[Work task] Keep every line of the data below that has the string "shorter" and present those lines.

Top of Data extracts

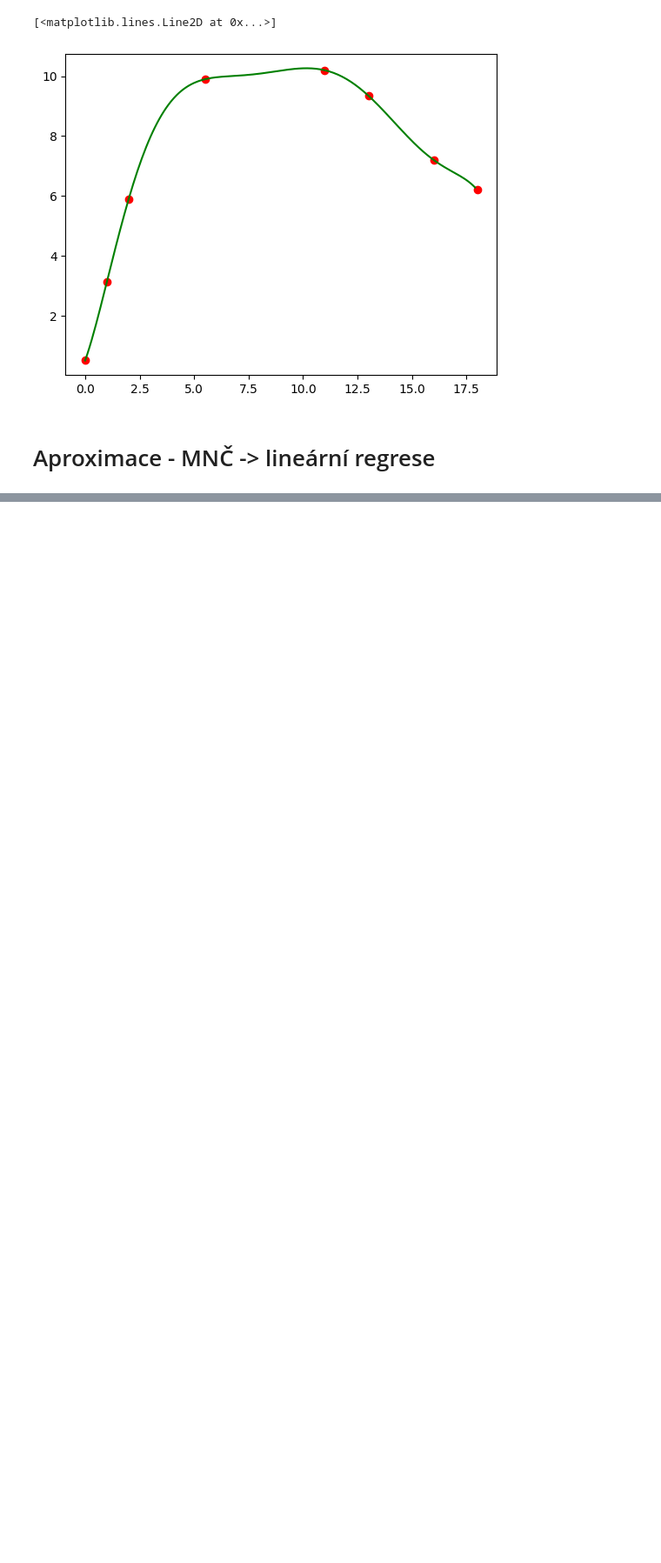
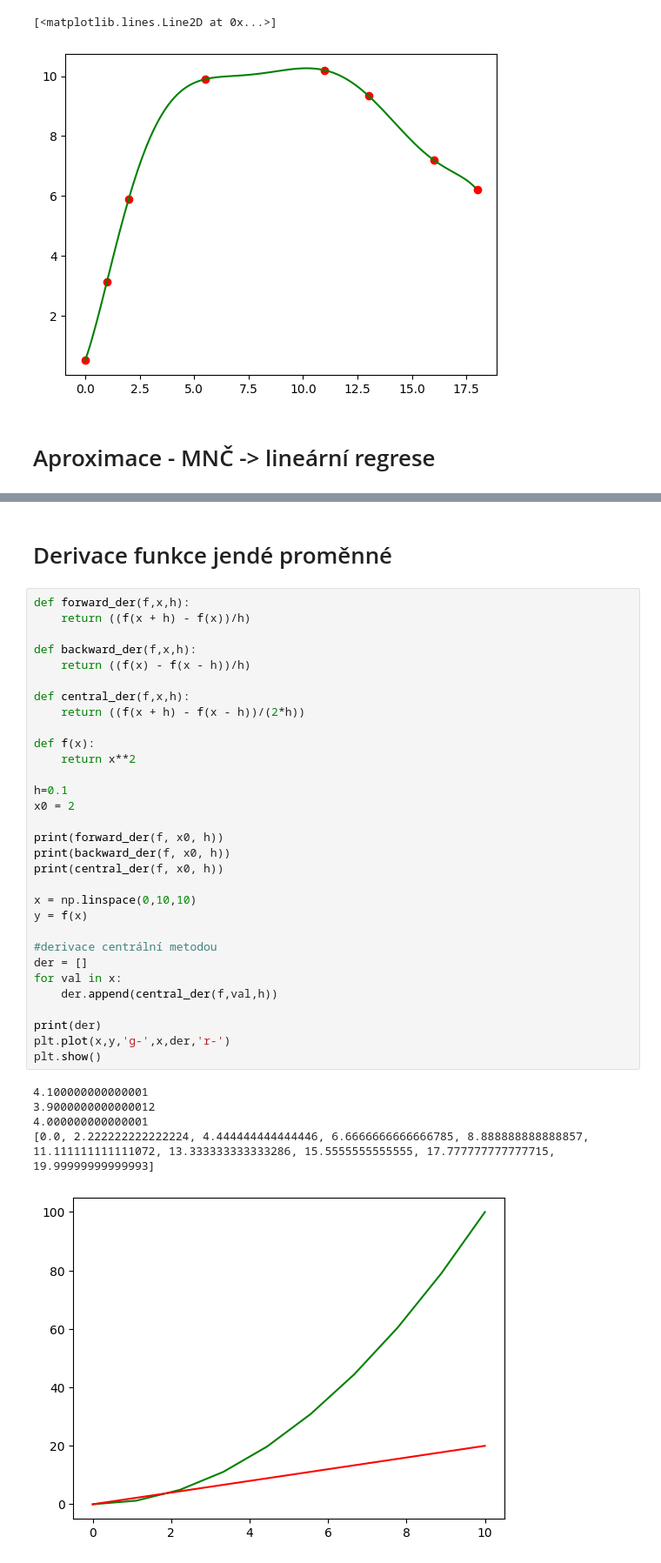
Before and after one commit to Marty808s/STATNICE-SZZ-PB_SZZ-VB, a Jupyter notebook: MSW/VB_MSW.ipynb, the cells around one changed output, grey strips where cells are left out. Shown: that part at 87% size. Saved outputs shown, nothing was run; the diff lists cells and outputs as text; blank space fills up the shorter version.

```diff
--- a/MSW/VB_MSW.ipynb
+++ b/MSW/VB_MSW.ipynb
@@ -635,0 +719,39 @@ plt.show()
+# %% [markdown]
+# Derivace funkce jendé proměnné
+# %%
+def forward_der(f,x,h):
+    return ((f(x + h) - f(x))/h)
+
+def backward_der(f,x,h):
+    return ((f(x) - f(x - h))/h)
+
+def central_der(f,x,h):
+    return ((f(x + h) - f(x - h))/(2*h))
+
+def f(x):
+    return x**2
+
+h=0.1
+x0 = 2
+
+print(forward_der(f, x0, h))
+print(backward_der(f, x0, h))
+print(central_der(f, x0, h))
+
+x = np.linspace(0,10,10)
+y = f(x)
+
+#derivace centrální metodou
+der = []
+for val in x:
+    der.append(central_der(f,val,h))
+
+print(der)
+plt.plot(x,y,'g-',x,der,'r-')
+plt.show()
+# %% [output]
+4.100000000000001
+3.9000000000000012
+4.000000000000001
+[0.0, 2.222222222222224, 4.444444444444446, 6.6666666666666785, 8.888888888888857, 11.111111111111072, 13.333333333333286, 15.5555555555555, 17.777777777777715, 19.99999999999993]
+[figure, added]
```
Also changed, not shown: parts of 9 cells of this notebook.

Bottom of Data extracts
Top of Data extracts

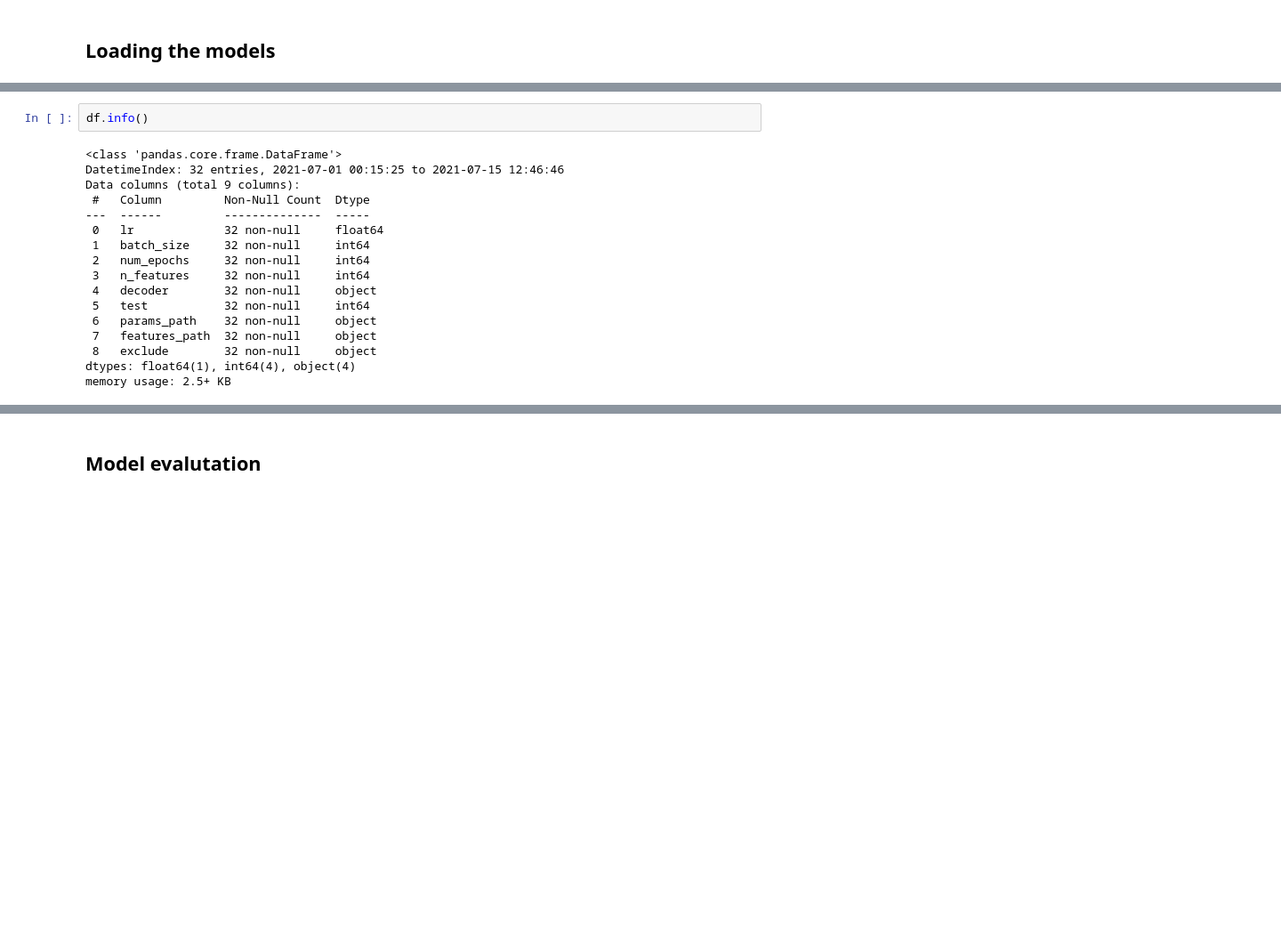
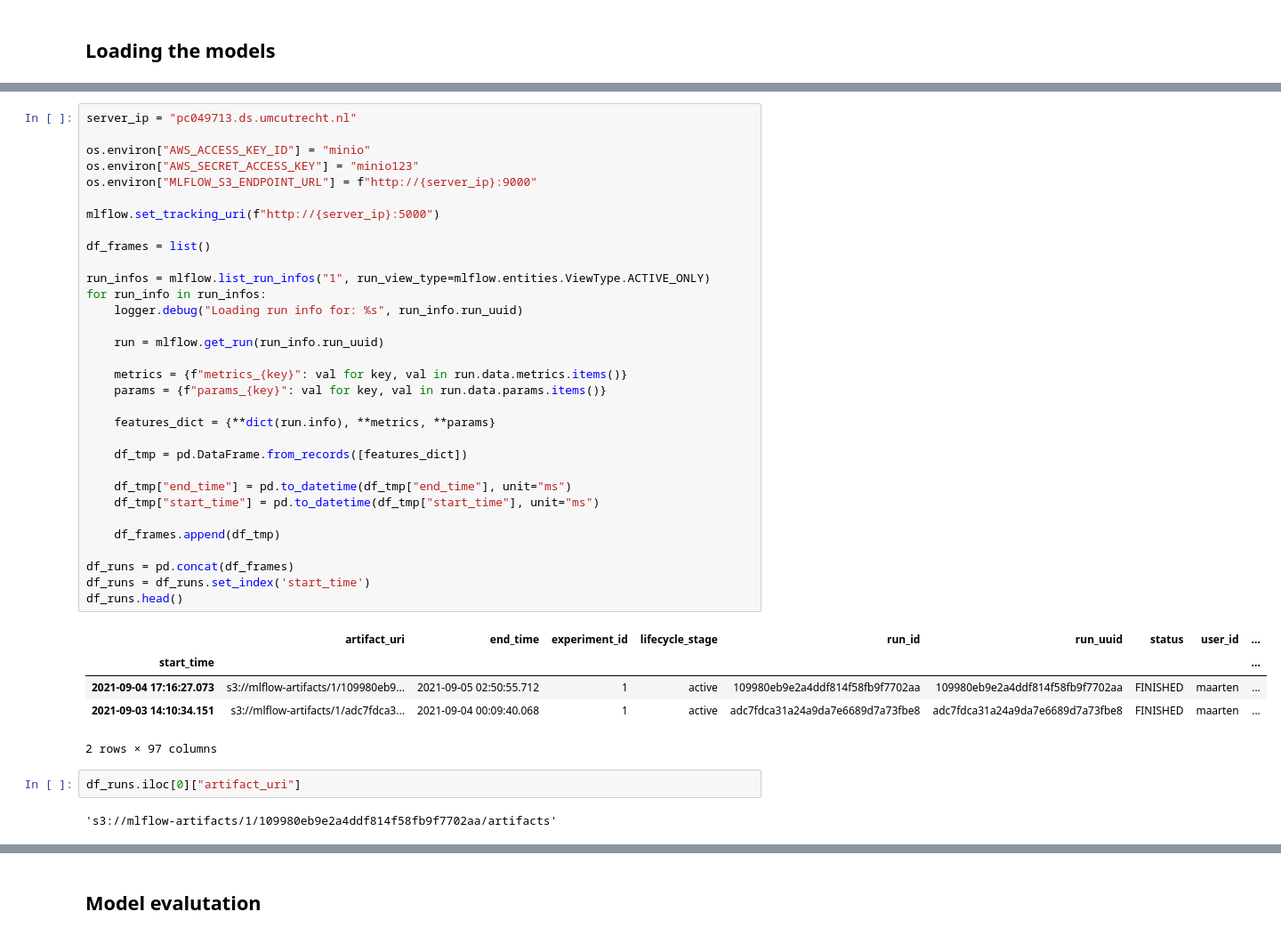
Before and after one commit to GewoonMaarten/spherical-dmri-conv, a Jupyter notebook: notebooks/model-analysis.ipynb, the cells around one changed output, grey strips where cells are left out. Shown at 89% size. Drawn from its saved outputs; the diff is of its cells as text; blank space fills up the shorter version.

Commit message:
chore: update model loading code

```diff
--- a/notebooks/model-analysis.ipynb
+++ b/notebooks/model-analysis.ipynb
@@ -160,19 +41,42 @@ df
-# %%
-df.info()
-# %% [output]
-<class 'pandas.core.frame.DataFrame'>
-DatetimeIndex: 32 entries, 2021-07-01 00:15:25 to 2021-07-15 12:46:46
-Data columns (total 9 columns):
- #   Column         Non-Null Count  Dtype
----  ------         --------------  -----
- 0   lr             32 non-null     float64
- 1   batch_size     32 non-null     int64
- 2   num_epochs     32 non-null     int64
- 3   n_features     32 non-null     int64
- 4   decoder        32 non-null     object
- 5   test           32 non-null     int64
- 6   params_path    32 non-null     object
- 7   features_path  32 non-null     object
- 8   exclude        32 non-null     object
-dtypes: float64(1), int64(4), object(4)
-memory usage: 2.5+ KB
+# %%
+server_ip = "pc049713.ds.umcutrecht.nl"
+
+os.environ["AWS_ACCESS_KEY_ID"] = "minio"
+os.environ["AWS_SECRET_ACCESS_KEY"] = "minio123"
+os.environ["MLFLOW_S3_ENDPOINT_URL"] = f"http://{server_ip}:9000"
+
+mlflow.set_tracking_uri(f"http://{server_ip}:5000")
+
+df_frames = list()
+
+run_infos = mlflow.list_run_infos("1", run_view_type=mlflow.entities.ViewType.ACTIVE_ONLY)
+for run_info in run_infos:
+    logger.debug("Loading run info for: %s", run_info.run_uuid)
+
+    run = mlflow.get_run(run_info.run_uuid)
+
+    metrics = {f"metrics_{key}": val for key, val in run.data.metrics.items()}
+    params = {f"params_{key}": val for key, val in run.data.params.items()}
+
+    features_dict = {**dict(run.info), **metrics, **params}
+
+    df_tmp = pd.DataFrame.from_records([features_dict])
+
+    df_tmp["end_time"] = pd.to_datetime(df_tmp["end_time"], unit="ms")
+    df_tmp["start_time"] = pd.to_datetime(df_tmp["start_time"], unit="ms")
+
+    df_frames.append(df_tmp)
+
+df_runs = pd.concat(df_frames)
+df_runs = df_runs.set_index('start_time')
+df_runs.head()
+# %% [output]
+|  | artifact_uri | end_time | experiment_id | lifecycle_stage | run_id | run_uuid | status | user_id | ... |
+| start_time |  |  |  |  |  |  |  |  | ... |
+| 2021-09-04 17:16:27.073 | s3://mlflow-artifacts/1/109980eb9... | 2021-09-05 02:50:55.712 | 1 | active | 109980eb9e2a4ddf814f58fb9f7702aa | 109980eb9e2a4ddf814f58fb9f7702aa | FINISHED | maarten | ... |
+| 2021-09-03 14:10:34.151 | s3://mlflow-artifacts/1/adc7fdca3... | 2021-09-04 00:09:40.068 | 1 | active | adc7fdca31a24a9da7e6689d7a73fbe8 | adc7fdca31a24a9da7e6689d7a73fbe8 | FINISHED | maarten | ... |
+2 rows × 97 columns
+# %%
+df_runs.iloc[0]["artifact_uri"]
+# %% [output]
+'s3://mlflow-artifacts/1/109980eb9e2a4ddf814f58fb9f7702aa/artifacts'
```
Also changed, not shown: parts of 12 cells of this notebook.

Bottom of Data extracts

[Your solution]
Before and after one commit to Marty808s/STATNICE-SZZ-PB_SZZ-VB, a Jupyter notebook: MSW/VB_MSW.ipynb, the cells around one changed output, grey strips where cells are left out. Shown: that part at 87% size. Saved outputs shown, nothing was run; the diff lists cells and outputs as text; blank space fills up the shorter version.
Before and after one commit to GewoonMaarten/spherical-dmri-conv, a Jupyter notebook: notebooks/model-analysis.ipynb, the cells around one changed output, grey strips where cells are left out. Shown at 89% size. Drawn from its saved outputs; the diff is of its cells as text; blank space fills up the shorter version.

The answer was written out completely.